What has been the major challenge in engaging your congregation on this issue, and how did you resolve it, if you did?
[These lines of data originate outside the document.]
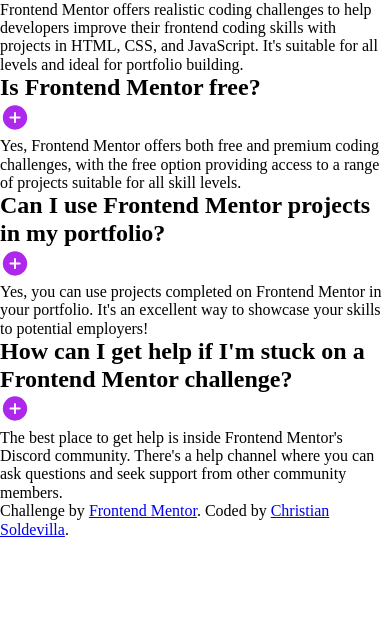
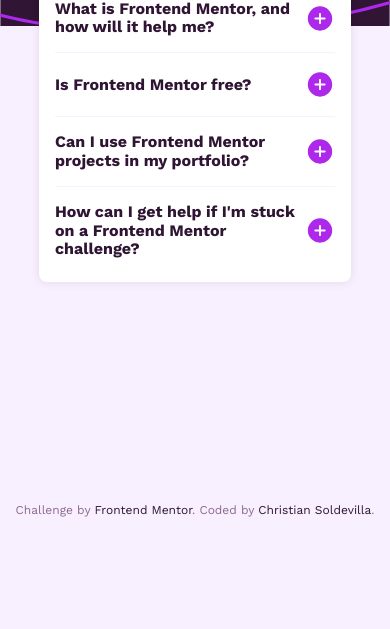
Before and after one commit to soldochris/FAQ-accordion, a plain HTML site: page index.html in a window 390 px wide. Shown: the part 215-844 px from the top of the page. Drawn offline with nearby package versions, Linux system fonts and the light colour scheme.

Commit message:
styles for mobile

```diff
--- a/index.html
+++ b/index.html
@@ -22,7 +22,7 @@
           <h2>What is Frontend Mentor, and how will it help me?</h2>
           <img src="./assets/images/icon-plus.svg" alt="plus icon">
         </div>
-        <p>
+        <p class="content">
           Frontend Mentor offers realistic coding challenges to help developers improve their frontend coding skills with projects in HTML, CSS, and JavaScript. It's suitable for all levels and ideal for portfolio building.
         </p>
       </li>
@@ -31,7 +31,7 @@
           <h2>Is Frontend Mentor free?</h2>
           <img src="./assets/images/icon-plus.svg" alt="plus icon">
         </div>
-        <p>
+        <p class="content">
           Yes, Frontend Mentor offers both free and premium coding challenges, with the free option providing access to a range of projects suitable for all skill levels.
         </p>
       </li>
@@ -40,7 +40,7 @@
           <h2>Can I use Frontend Mentor projects in my portfolio?</h2>
           <img src="./assets/images/icon-plus.svg" alt="plus icon">
         </div>
-        <p>
+        <p class="content">
           Yes, you can use projects completed on Frontend Mentor in your portfolio. It's an excellent way to showcase your skills to potential employers!
         </p>
       </li>
@@ -49,7 +49,7 @@
           <h2>How can I get help if I'm stuck on a Frontend Mentor challenge?</h2>
           <img src="./assets/images/icon-plus.svg" alt="plus icon">
         </div>
-        <p>
+        <p class="content">
           The best place to get help is inside Frontend Mentor's Discord community. There's a help channel where you can ask questions and seek support from other community members.
         </p>
       </li>
--- a/styles.css
+++ b/styles.css
@@ -15,3 +15,95 @@
   padding: 0;
   box-sizing: border-box;
 }
+
+body{
+  font-family: 'Work Sans', sans-serif;
+  background-color: var(--Light-pink);
+  background-image: url(./assets/images/background-pattern-mobile.svg);
+  background-repeat: no-repeat;
+  background-position: top center;
+  background-size: contain;
+  display: flex;
+  flex-direction: column;
+  align-items: center;
+  justify-content: space-around;
+  height: 100vh;
+  font-size: 16px;
+}
+
+main{
+  background-color: var(--White);
+  width: 80%;
+  border-radius: 8px;
+  padding: 8px 16px;
+  box-shadow: 0 0 10px rgba(0, 0, 0, 0.1);
+
+  & header{
+    display: flex;
+    gap: 12px;
+
+    & h1{
+      color: var(--Dark-purple);
+    }
+  }
+
+  & ul{
+    list-style: none;
+
+    & li{
+      border-bottom: 1px solid var(--Light-pink);
+      display: flex;
+      flex-direction: column;
+      justify-content: space-around;
+      gap: 16px;
+      padding: 16px 0;
+
+      & div{
+        display: flex;
+        align-items: center;
+        justify-content: space-between;
+
+        & h2{
+          font-size: 16px;
+          color: var(--Dark-purple);
+        }
+
+        & img{
+          cursor: pointer;
+        }
+      }
+
+      & .content{
+        color: var(--Grayish-purple);
+        font-size: 14px;
+        font-weight: 400;
+        line-height: 1.5;
+        transition: all ease 0.3s;
+        display: none;
+      }
+
+      & .active{
+        display: block;
+      }
+    }
+
+    & li:last-child{
+      border-bottom: none;
+    }
+  }
+}
+
+footer{
+  font-size: 12px;
+  text-align: center;
+  color: var(--Grayish-purple);
+
+  & a{
+    text-decoration: none;
+    color: var(--Dark-purple);
+  }
+
+  & a:hover{
+    text-decoration: underline;
+  }
+}
```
• Large congregation, members don't read newsletter • Changing deeply ingrained habits of life and consumption • Maintaining interest in environmental issues • Church resists taking a stand • Folks are sometimes depressed/discouraged/paralyzed • It's great to partner with the larger community, but you can lose the congregational spark • People can feel guilty, turned off. We have to support one another through that. • Need grounding in our sense of place, because so many of us come from elsewhere • Building design issues • Money to do things right • Lack of imagination and passion/ being green still seems like a cottage industry • Making the connection between industrial agriculture and climate change • Our committee sometimes works in secret, appears exclusive and not accessible • Science vs. Tree-hugger disagreements • Difficulties in cleaning up after events, (people-power, etc) results in use of disposables • Bringing this issue into our worship • Apathy • "We are too well-educated," "More-righteous-than-thou" attitudes • People are "resistant" to this issue, overwhelmed, in denial • Need to combine the civil rights movement with Earth justice • Need for continuity throughout church • Need this issue to be institutionalized • Make caring for earth part of the liturgy • Need to respond to many issues • Leader burnout, not enough volunteer energy